Before-and-after change data:
───

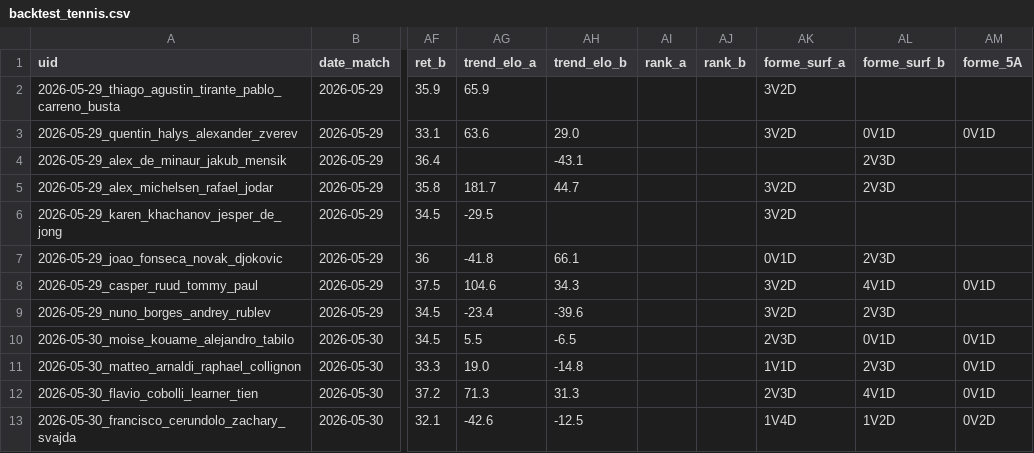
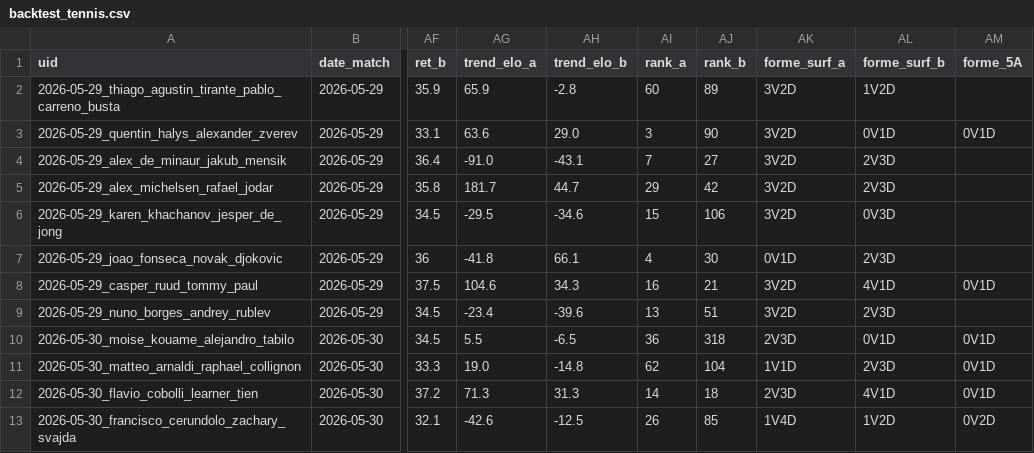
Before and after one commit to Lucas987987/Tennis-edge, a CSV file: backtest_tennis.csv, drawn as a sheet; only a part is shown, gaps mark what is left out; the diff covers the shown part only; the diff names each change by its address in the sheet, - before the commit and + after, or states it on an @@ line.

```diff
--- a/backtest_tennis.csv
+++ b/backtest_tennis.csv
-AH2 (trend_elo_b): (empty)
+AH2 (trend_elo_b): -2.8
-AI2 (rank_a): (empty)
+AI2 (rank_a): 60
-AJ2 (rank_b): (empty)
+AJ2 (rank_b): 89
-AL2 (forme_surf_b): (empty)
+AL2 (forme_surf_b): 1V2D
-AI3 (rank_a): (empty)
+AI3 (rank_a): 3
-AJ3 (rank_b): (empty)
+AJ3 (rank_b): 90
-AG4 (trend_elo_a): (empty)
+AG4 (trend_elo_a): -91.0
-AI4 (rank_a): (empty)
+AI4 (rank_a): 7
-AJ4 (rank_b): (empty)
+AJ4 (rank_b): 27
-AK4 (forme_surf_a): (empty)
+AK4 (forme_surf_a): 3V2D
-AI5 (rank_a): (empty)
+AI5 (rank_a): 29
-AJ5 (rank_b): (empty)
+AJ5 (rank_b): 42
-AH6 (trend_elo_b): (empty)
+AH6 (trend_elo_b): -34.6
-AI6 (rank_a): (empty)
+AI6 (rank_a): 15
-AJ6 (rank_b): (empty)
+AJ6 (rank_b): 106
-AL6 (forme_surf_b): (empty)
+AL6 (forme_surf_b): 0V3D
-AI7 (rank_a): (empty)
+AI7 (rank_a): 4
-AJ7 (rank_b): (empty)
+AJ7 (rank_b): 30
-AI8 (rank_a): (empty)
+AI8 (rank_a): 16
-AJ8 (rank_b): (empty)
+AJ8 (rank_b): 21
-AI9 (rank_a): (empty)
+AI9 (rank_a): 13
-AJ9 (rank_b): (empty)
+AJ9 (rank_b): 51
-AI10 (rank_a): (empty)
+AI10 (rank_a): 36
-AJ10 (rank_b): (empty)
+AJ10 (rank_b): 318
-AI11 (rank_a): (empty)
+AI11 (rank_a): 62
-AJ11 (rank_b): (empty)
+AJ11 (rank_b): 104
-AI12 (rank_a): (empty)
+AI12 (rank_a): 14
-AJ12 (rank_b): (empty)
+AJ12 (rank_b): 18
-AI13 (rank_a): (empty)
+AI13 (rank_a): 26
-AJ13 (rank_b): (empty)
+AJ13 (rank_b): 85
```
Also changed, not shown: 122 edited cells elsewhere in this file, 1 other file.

───

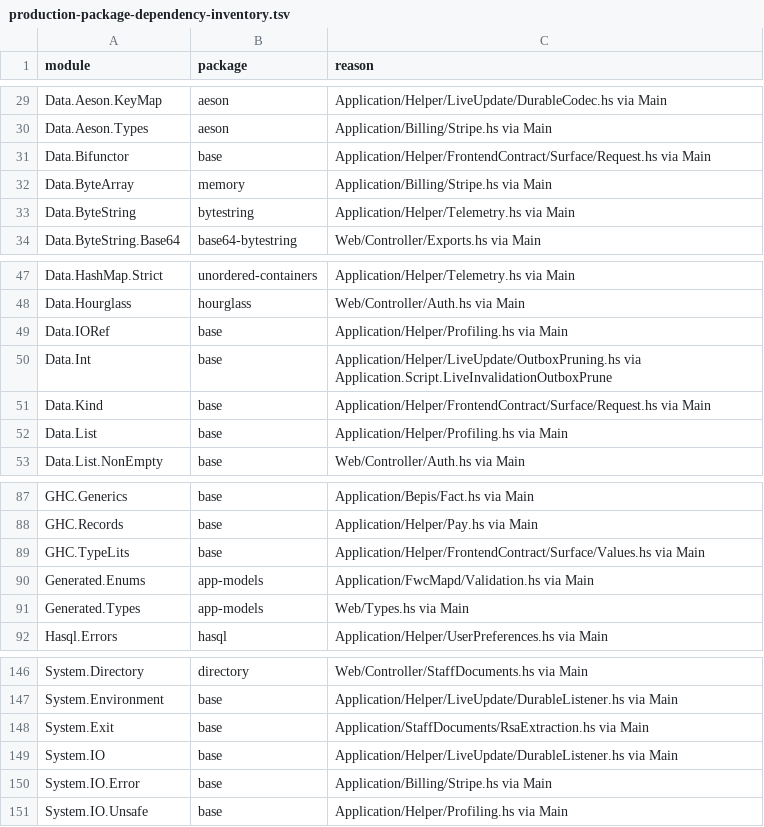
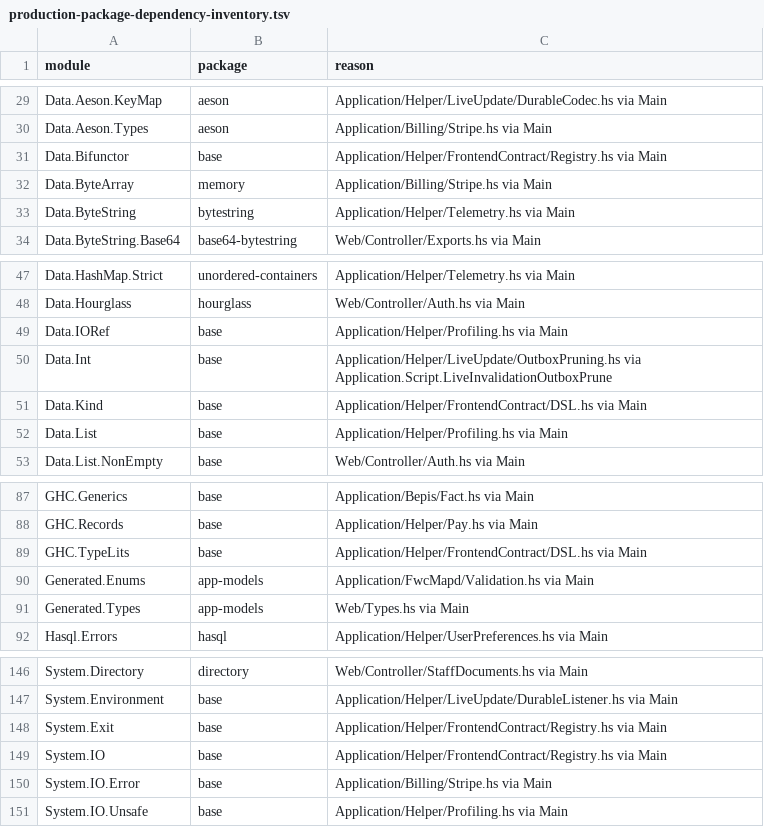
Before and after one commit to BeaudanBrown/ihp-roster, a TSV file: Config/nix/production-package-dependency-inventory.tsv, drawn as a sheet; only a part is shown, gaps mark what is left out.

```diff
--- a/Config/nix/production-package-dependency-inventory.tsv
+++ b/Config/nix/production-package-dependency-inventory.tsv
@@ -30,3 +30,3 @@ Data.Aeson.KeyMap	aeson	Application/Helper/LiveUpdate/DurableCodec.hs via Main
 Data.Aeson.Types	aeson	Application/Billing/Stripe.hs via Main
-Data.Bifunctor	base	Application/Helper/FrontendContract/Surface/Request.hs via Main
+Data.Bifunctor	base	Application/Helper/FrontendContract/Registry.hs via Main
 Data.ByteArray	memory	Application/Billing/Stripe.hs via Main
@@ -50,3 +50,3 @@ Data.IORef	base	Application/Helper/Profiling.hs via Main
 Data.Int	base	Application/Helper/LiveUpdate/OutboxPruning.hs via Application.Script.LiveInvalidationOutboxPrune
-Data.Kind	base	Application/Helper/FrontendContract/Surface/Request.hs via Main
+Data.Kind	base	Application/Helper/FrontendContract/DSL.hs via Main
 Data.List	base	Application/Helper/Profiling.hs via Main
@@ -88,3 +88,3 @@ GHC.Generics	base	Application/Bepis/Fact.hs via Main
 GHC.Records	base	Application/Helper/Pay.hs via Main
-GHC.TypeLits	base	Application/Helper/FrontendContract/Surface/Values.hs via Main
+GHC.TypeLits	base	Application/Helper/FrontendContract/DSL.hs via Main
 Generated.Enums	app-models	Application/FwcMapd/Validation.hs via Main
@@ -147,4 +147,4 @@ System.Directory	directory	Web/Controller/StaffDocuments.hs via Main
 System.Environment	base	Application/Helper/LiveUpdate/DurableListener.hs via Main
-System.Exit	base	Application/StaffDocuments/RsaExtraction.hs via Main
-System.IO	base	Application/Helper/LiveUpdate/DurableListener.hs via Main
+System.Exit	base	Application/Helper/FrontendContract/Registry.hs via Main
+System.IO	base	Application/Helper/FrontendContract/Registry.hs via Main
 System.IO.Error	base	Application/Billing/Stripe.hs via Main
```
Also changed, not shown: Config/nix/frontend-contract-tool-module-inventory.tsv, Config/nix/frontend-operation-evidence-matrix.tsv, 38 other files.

───

Task to carry out -
Reproduce all lines from the records above that include the word "production".

Reply to the exercise -
Before and after one commit to BeaudanBrown/ihp-roster, a TSV file: Config/nix/production-package-dependency-inventory.tsv, drawn as a sheet; only a part is shown, gaps mark what is left out.
--- a/Config/nix/production-package-dependency-inventory.tsv
+++ b/Config/nix/production-package-dependency-inventory.tsv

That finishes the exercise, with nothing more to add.